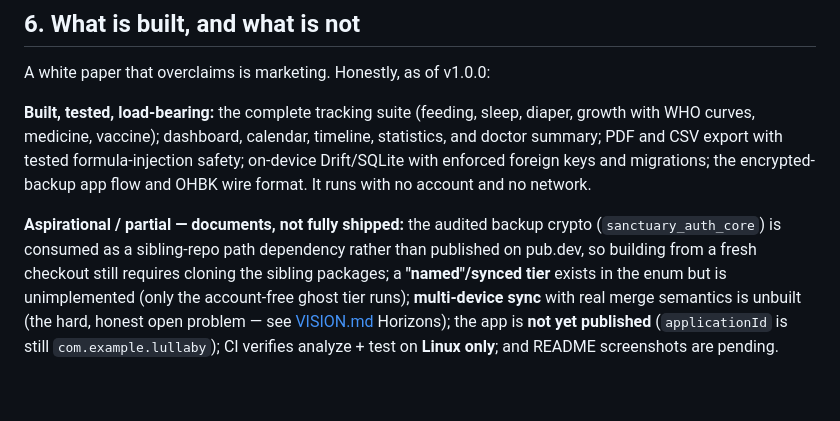
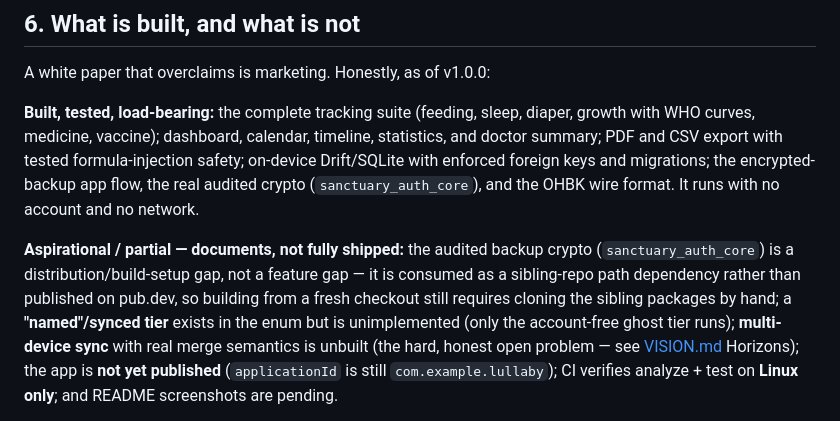
Before and after one commit to levitatingflyfisher/Lullaby, a Markdown page: docs/whitepaper.md, the part around the change. Rendered like a GitHub page; blank space fills up the shorter version.

Commit message:
docs: mirror VISION's real-crypto reframe into whitepaper.md (W4 F2)
Left uncorrected, whitepaper.md still filed the audited backup crypto under
"Aspirational / partial — not fully shipped" while VISION.md's Honest
scorecard and feature-status.md both now say it's real and shipped -- a
reader hitting the whitepaper first would draw the opposite conclusion from
one hitting VISION.md. Move the crypto into the "Built, tested, load-bearing"
sentence and reword the partial note to name the actual residual gap
(sibling-repo path dependency instead of a pub.dev package), matching the
distribution-vs-feature-gap framing already used in VISION.md.

```diff
--- a/docs/whitepaper.md
+++ b/docs/whitepaper.md
@@ -112,13 +112,15 @@ A white paper that overclaims is marketing. Honestly, as of v1.0.0:
 diaper, growth with WHO curves, medicine, vaccine); dashboard, calendar,
 timeline, statistics, and doctor summary; PDF and CSV export with tested
 formula-injection safety; on-device Drift/SQLite with enforced foreign keys and
-migrations; the encrypted-backup app flow and OHBK wire format. It runs with no
-account and no network.
+migrations; the encrypted-backup app flow, the real audited crypto
+(`sanctuary_auth_core`), and the OHBK wire format. It runs with no account and
+no network.
 
 **Aspirational / partial — documents, not fully shipped:** the audited backup
-crypto (`sanctuary_auth_core`) is consumed as a sibling-repo path dependency
-rather than published on pub.dev, so building from a fresh checkout still
-requires cloning the sibling packages; a **"named"/synced tier** exists in
+crypto (`sanctuary_auth_core`) is a distribution/build-setup gap, not a
+feature gap — it is consumed as a sibling-repo path dependency rather than
+published on pub.dev, so building from a fresh checkout still requires
+cloning the sibling packages by hand; a **"named"/synced tier** exists in
 the enum but is unimplemented (only the
 account-free ghost tier runs); **multi-device sync** with real merge semantics is
 unbuilt (the hard, honest open problem — see [VISION.md](../VISION.md) Horizons);
```
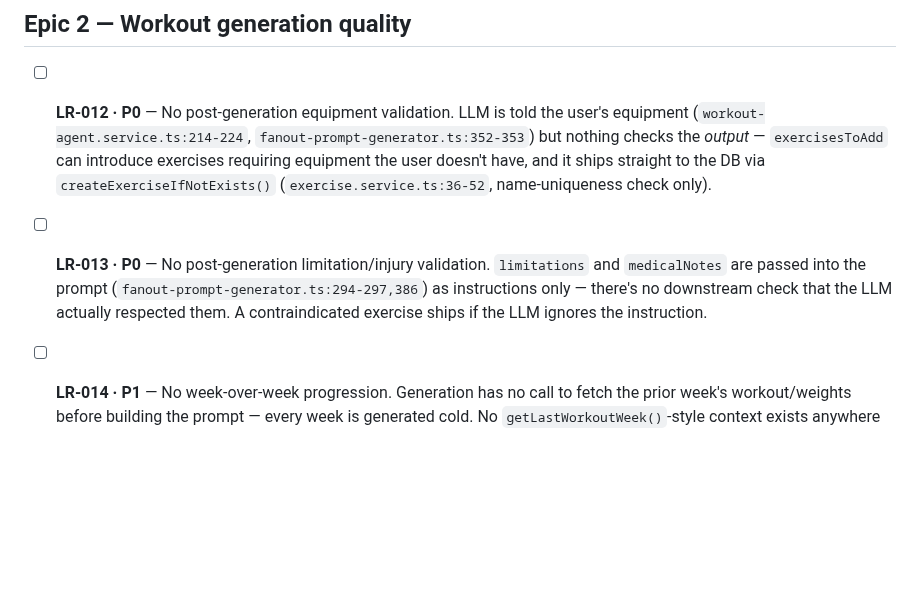
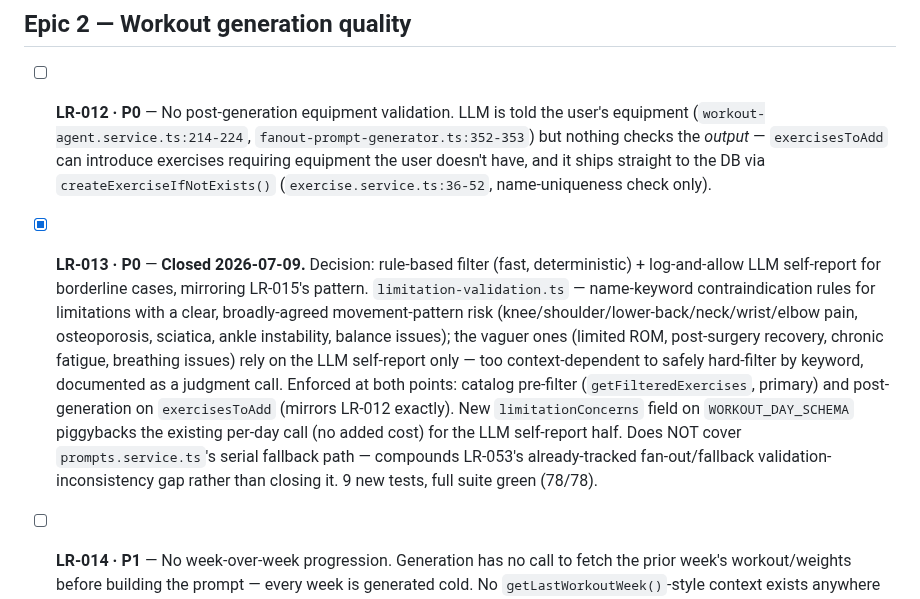
Before and after one commit to rtp-cli/masters-fit-frontend, a Markdown page: launch_readiness/BACKLOG.md, the part around the change. Rendered like a GitHub page; blank space fills up the shorter version.

```diff
--- a/launch_readiness/BACKLOG.md
+++ b/launch_readiness/BACKLOG.md
@@ -66,10 +66,19 @@ before acting, files shift.
       the *output* — `exercisesToAdd` can introduce exercises requiring equipment the user doesn't
       have, and it ships straight to the DB via `createExerciseIfNotExists()`
       (`exercise.service.ts:36-52`, name-uniqueness check only).
-- [ ] **LR-013 · P0** — No post-generation limitation/injury validation. `limitations` and
-      `medicalNotes` are passed into the prompt (`fanout-prompt-generator.ts:294-297,386`) as
-      instructions only — there's no downstream check that the LLM actually respected them. A
-      contraindicated exercise ships if the LLM ignores the instruction.
+- [x] **LR-013 · P0** — **Closed 2026-07-09.** Decision: rule-based filter (fast, deterministic)
+      + log-and-allow LLM self-report for borderline cases, mirroring LR-015's pattern.
+      `limitation-validation.ts` — name-keyword contraindication rules for limitations with a
+      clear, broadly-agreed movement-pattern risk (knee/shoulder/lower-back/neck/wrist/elbow pain,
+      osteoporosis, sciatica, ankle instability, balance issues); the vaguer ones (limited ROM,
+      post-surgery recovery, chronic fatigue, breathing issues) rely on the LLM self-report only —
+      too context-dependent to safely hard-filter by keyword, documented as a judgment call.
+      Enforced at both points: catalog pre-filter (`getFilteredExercises`, primary) and
+      post-generation on `exercisesToAdd` (mirrors LR-012 exactly). New `limitationConcerns` field
+      on `WORKOUT_DAY_SCHEMA` piggybacks the existing per-day call (no added cost) for the LLM
+      self-report half. Does NOT cover `prompts.service.ts`'s serial fallback path — compounds
+      LR-053's already-tracked fan-out/fallback validation-inconsistency gap rather than closing
+      it. 9 new tests, full suite green (78/78).
 - [ ] **LR-014 · P1** — No week-over-week progression. Generation has no call to fetch the prior
       week's workout/weights before building the prompt — every week is generated cold. No
       `getLastWorkoutWeek()`-style context exists anywhere in the flow.
```
Also changed, not shown: launch_readiness/PROGRESS.md (+16 -16 lines).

__About this task__.
The material must be returned exactly, with its pictures omitted.

__Response to the exercise__.
Before and after one commit to levitatingflyfisher/Lullaby, a Markdown page: docs/whitepaper.md, the part around the change. Rendered like a GitHub page; blank space fills up the shorter version.

Commit message:
docs: mirror VISION's real-crypto reframe into whitepaper.md (W4 F2)
Left uncorrected, whitepaper.md still filed the audited backup crypto under
"Aspirational / partial — not fully shipped" while VISION.md's Honest
scorecard and feature-status.md both now say it's real and shipped -- a
reader hitting the whitepaper first would draw the opposite conclusion from
one hitting VISION.md. Move the crypto into the "Built, tested, load-bearing"
sentence and reword the partial note to name the actual residual gap
(sibling-repo path dependency instead of a pub.dev package), matching the
distribution-vs-feature-gap framing already used in VISION.md.

```diff
--- a/docs/whitepaper.md
+++ b/docs/whitepaper.md
@@ -112,13 +112,15 @@ A white paper that overclaims is marketing. Honestly, as of v1.0.0:
 diaper, growth with WHO curves, medicine, vaccine); dashboard, calendar,
 timeline, statistics, and doctor summary; PDF and CSV export with tested
 formula-injection safety; on-device Drift/SQLite with enforced foreign keys and
-migrations; the encrypted-backup app flow and OHBK wire format. It runs with no
-account and no network.
+migrations; the encrypted-backup app flow, the real audited crypto
+(`sanctuary_auth_core`), and the OHBK wire format. It runs with no account and
+no network.
 
 **Aspirational / partial — documents, not fully shipped:** the audited backup
-crypto (`sanctuary_auth_core`) is consumed as a sibling-repo path dependency
-rather than published on pub.dev, so building from a fresh checkout still
-requires cloning the sibling packages; a **"named"/synced tier** exists in
+crypto (`sanctuary_auth_core`) is a distribution/build-setup gap, not a
+feature gap — it is consumed as a sibling-repo path dependency rather than
+published on pub.dev, so building from a fresh checkout still requires
+cloning the sibling packages by hand; a **"named"/synced tier** exists in
 the enum but is unimplemented (only the
 account-free ghost tier runs); **multi-device sync** with real merge semantics is
 unbuilt (the hard, honest open problem — see [VISION.md](../VISION.md) Horizons);
```
Before and after one commit to rtp-cli/masters-fit-frontend, a Markdown page: launch_readiness/BACKLOG.md, the part around the change. Rendered like a GitHub page; blank space fills up the shorter version.

```diff
--- a/launch_readiness/BACKLOG.md
+++ b/launch_readiness/BACKLOG.md
@@ -66,10 +66,19 @@ before acting, files shift.
       the *output* — `exercisesToAdd` can introduce exercises requiring equipment the user doesn't
       have, and it ships straight to the DB via `createExerciseIfNotExists()`
       (`exercise.service.ts:36-52`, name-uniqueness check only).
-- [ ] **LR-013 · P0** — No post-generation limitation/injury validation. `limitations` and
-      `medicalNotes` are passed into the prompt (`fanout-prompt-generator.ts:294-297,386`) as
-      instructions only — there's no downstream check that the LLM actually respected them. A
-      contraindicated exercise ships if the LLM ignores the instruction.
+- [x] **LR-013 · P0** — **Closed 2026-07-09.** Decision: rule-based filter (fast, deterministic)
+      + log-and-allow LLM self-report for borderline cases, mirroring LR-015's pattern.
+      `limitation-validation.ts` — name-keyword contraindication rules for limitations with a
+      clear, broadly-agreed movement-pattern risk (knee/shoulder/lower-back/neck/wrist/elbow pain,
+      osteoporosis, sciatica, ankle instability, balance issues); the vaguer ones (limited ROM,
+      post-surgery recovery, chronic fatigue, breathing issues) rely on the LLM self-report only —
+      too context-dependent to safely hard-filter by keyword, documented as a judgment call.
+      Enforced at both points: catalog pre-filter (`getFilteredExercises`, primary) and
+      post-generation on `exercisesToAdd` (mirrors LR-012 exactly). New `limitationConcerns` field
+      on `WORKOUT_DAY_SCHEMA` piggybacks the existing per-day call (no added cost) for the LLM
+      self-report half. Does NOT cover `prompts.service.ts`'s serial fallback path — compounds
+      LR-053's already-tracked fan-out/fallback validation-inconsistency gap rather than closing
+      it. 9 new tests, full suite green (78/78).
 - [ ] **LR-014 · P1** — No week-over-week progression. Generation has no call to fetch the prior
       week's workout/weights before building the prompt — every week is generated cold. No
       `getLastWorkoutWeek()`-style context exists anywhere in the flow.
```
Also changed, not shown: launch_readiness/PROGRESS.md (+16 -16 lines).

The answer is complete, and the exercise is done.